The cost of producing ethanol from biomass is still very high (but definitely below $4 per gallon) mainly because of the high capital costs. However, it is becoming clearer now that agriculture should be able to deliver a CO2 neutral substitute for all of our fossil fuel consumption especially when combined with higher mpg standards.

The 10 ton of dry biomass per acre is really something because it compares to 1000 gallons of ethanol as pointed out by SJC. For comparison Corn based ethanol is about 320 gallons per acre. I think this Switchgrass yield research is most definitely going to catch some attention at POET, Novozymes and others that are working with the commercialization of cellulosic ethanol.


I am curious to see how much fertilizer they need to put to get 10 tonnes of biomass per acre.
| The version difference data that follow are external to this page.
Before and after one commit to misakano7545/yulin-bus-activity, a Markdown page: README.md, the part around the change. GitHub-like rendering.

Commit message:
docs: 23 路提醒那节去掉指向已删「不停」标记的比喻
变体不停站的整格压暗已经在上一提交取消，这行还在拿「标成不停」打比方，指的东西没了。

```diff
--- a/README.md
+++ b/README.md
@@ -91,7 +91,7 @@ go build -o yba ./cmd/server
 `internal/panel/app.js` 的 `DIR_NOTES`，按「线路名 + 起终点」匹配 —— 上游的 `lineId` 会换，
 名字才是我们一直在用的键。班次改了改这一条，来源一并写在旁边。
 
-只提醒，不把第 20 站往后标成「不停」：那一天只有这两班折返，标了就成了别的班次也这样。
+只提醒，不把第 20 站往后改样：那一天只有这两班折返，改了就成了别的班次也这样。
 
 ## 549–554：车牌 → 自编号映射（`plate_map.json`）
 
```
Hope they don't need phosphorus because phosphorous is too precious and too rare to be used to grow biofuels. You can probably return the slurry from the cellulosic process to the field to recycle the mineral, but haven't seen anything about that.
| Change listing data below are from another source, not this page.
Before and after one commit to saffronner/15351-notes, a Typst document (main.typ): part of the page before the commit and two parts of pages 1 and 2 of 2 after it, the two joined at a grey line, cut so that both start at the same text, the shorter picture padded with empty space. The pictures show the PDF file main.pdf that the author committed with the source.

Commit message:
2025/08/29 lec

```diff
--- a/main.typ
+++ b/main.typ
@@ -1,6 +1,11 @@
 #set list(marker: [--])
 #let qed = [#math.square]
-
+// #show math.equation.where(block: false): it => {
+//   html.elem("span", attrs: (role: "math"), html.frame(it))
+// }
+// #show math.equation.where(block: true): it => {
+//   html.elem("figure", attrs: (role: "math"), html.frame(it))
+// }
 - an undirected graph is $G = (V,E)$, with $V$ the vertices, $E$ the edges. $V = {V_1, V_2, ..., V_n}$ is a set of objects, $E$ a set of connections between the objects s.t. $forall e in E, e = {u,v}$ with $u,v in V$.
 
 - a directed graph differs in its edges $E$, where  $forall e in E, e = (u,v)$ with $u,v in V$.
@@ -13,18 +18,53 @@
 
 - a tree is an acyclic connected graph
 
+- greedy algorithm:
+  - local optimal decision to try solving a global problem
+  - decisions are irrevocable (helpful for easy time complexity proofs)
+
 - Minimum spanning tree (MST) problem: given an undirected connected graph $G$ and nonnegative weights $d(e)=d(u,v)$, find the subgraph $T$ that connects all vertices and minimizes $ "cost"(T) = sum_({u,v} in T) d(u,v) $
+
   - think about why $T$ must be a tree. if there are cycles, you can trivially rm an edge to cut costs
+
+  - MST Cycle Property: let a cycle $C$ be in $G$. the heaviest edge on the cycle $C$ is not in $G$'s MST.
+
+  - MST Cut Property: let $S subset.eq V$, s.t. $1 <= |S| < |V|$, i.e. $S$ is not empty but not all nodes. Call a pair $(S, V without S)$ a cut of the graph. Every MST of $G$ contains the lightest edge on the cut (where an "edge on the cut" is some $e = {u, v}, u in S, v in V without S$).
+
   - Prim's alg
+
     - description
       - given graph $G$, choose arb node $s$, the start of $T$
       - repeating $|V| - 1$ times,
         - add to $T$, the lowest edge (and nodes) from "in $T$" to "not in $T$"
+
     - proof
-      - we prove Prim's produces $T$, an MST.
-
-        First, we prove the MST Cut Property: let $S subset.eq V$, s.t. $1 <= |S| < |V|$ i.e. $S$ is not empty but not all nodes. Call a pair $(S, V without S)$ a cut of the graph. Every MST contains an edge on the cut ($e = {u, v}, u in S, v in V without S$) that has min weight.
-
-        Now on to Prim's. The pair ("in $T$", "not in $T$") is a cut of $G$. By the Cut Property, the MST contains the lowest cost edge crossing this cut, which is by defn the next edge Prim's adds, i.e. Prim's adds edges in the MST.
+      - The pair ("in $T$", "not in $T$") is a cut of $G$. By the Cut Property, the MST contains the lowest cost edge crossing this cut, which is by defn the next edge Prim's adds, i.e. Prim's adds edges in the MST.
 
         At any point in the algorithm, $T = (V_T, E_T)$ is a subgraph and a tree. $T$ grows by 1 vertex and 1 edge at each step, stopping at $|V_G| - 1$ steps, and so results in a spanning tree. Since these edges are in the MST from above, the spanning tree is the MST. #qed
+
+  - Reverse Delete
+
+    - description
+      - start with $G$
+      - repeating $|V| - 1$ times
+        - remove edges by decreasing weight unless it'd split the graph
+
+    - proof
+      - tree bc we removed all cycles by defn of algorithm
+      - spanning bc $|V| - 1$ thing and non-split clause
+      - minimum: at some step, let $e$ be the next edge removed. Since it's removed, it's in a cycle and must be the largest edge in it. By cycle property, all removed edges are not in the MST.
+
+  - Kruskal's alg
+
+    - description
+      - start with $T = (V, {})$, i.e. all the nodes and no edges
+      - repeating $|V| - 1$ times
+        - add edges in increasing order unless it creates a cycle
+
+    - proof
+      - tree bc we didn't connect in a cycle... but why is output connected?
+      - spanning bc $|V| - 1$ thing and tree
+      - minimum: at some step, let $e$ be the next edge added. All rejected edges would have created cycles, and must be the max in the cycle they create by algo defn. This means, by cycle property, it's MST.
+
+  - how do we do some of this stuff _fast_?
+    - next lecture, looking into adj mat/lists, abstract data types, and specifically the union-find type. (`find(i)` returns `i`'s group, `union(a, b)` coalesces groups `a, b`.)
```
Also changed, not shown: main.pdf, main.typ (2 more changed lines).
I have read that they can return bio char to the land from pyrolysis, but have not read anything about gasification on this issue. Good point about the fertilizer. It is said that switch grass does not take any but the newer seeds might, if they grow that much.

Maybe I am way off on this one, but I think cellulose bio fuels, whether from corn stalks or switch grass could be really big over then next decade. It does depend on capital investment. They were willing to invest in corn ethanol and then got caught buying corn at too high a price....duh!
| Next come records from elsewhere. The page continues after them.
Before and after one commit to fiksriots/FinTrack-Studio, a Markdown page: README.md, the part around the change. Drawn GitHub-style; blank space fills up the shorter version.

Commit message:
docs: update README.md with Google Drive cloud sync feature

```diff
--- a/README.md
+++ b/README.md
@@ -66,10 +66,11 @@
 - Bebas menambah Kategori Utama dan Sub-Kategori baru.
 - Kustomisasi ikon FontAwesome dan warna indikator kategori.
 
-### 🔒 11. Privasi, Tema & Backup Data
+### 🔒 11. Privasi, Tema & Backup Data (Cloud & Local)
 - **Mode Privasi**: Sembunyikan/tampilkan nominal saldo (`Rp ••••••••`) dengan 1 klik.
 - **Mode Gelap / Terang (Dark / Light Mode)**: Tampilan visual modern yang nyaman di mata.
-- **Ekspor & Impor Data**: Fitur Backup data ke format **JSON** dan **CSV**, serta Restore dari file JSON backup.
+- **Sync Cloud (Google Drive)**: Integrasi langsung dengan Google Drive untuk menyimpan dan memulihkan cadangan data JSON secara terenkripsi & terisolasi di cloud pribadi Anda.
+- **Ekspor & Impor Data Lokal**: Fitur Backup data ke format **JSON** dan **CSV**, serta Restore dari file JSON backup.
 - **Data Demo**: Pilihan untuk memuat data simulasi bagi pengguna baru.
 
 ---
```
It all depends upon the price of oil. If gas prices skyrocket (likely), the switch to alternatives will happen fast.


Cellulosic biomethane from anaerobic digestion already exists providing around 15,000 miles travel per acre.

The digestate can be returned to the soil, any many waste products can be fed into the digester.

If there is no gas pipeline nearby, use it to generate electricity (on site with wind power) with the waste heat being used for district heating or an industrial process / greenhouse.


Cellulosic fuels could supply an important portion of the energy used in countries with very large land mass like USA, Canada, Brazil, Russia, India, China, Australia and many African countries.

Biofuels from wastes could do almost the same for many industrial countries with large population.

However, energy sources should be diversified and should include wind, sun, Hydro, geothermal, NG and clean coal, whenever it becomes possible.

As vehicles become more and more electrified and our residences are more wisely built, the energy required per capita should fall or at least stop rising.

We still have an over consumption problem to address.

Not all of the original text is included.